_Change listing data_
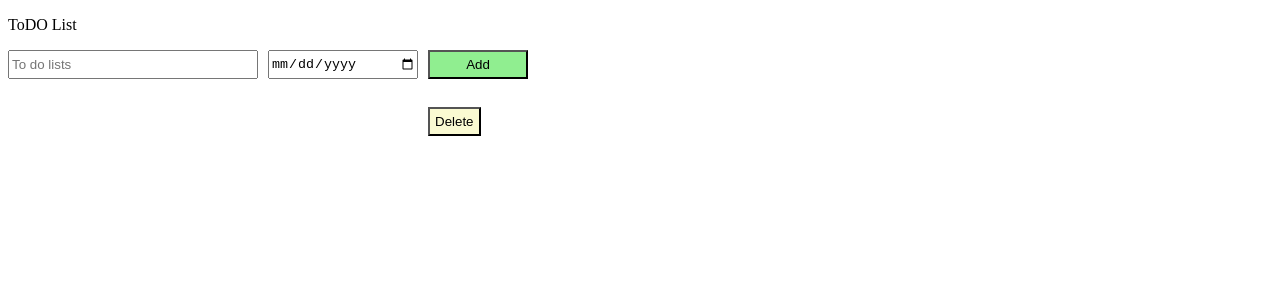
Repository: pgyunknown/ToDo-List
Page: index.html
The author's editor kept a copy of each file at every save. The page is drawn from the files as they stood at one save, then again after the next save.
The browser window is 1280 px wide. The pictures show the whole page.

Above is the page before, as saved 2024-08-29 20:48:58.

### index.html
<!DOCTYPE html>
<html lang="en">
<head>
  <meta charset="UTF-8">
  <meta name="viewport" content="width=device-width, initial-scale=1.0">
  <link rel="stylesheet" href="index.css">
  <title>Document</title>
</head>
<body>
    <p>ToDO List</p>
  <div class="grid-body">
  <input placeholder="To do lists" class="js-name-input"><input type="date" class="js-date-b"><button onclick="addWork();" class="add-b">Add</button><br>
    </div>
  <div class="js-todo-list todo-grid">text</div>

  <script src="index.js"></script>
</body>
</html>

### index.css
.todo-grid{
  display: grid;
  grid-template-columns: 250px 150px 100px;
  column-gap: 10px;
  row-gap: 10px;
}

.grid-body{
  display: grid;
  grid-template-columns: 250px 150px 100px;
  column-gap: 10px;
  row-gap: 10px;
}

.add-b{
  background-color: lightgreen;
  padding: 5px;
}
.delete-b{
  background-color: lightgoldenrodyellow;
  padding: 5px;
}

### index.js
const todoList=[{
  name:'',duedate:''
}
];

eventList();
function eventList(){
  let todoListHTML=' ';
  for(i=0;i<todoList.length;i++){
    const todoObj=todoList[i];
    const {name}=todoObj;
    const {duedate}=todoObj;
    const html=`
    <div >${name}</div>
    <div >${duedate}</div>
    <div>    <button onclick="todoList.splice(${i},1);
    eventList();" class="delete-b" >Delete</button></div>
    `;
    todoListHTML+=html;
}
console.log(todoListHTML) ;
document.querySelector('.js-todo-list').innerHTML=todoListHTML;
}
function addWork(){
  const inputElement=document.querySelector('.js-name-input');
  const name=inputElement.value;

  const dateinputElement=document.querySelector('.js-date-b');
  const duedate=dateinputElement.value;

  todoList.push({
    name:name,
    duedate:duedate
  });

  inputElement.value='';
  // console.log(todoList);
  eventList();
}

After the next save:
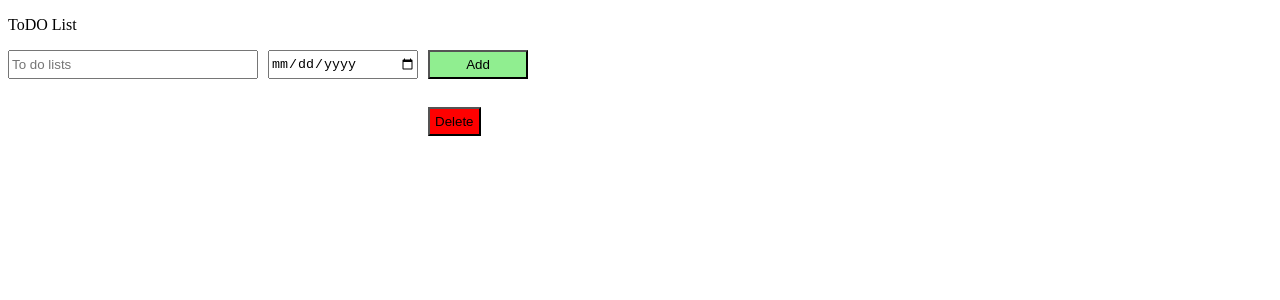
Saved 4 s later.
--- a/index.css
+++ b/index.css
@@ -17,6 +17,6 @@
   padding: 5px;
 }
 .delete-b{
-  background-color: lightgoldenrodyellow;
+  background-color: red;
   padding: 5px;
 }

_Task brief_
The expected output is every entry, retyped exactly, with all pictures removed.

_Response box_
Repository: pgyunknown/ToDo-List
Page: index.html
The author's editor kept a copy of each file at every save. The page is drawn from the files as they stood at one save, then again after the next save.
The browser window is 1280 px wide. The pictures show the whole page.

Above is the page before, as saved 2024-08-29 20:48:58.

### index.html
<!DOCTYPE html>
<html lang="en">
<head>
  <meta charset="UTF-8">
  <meta name="viewport" content="width=device-width, initial-scale=1.0">
  <link rel="stylesheet" href="index.css">
  <title>Document</title>
</head>
<body>
    <p>ToDO List</p>
  <div class="grid-body">
  <input placeholder="To do lists" class="js-name-input"><input type="date" class="js-date-b"><button onclick="addWork();" class="add-b">Add</button><br>
    </div>
  <div class="js-todo-list todo-grid">text</div>

  <script src="index.js"></script>
</body>
</html>

### index.css
.todo-grid{
  display: grid;
  grid-template-columns: 250px 150px 100px;
  column-gap: 10px;
  row-gap: 10px;
}

.grid-body{
  display: grid;
  grid-template-columns: 250px 150px 100px;
  column-gap: 10px;
  row-gap: 10px;
}

.add-b{
  background-color: lightgreen;
  padding: 5px;
}
.delete-b{
  background-color: lightgoldenrodyellow;
  padding: 5px;
}

### index.js
const todoList=[{
  name:'',duedate:''
}
];

eventList();
function eventList(){
  let todoListHTML=' ';
  for(i=0;i<todoList.length;i++){
    const todoObj=todoList[i];
    const {name}=todoObj;
    const {duedate}=todoObj;
    const html=`
    <div >${name}</div>
    <div >${duedate}</div>
    <div>    <button onclick="todoList.splice(${i},1);
    eventList();" class="delete-b" >Delete</button></div>
    `;
    todoListHTML+=html;
}
console.log(todoListHTML) ;
document.querySelector('.js-todo-list').innerHTML=todoListHTML;
}
function addWork(){
  const inputElement=document.querySelector('.js-name-input');
  const name=inputElement.value;

  const dateinputElement=document.querySelector('.js-date-b');
  const duedate=dateinputElement.value;

  todoList.push({
    name:name,
    duedate:duedate
  });

  inputElement.value='';
  // console.log(todoList);
  eventList();
}

After the next save:
Saved 4 s later.
--- a/index.css
+++ b/index.css
@@ -17,6 +17,6 @@
   padding: 5px;
 }
 .delete-b{
-  background-color: lightgoldenrodyellow;
+  background-color: red;
   padding: 5px;
 }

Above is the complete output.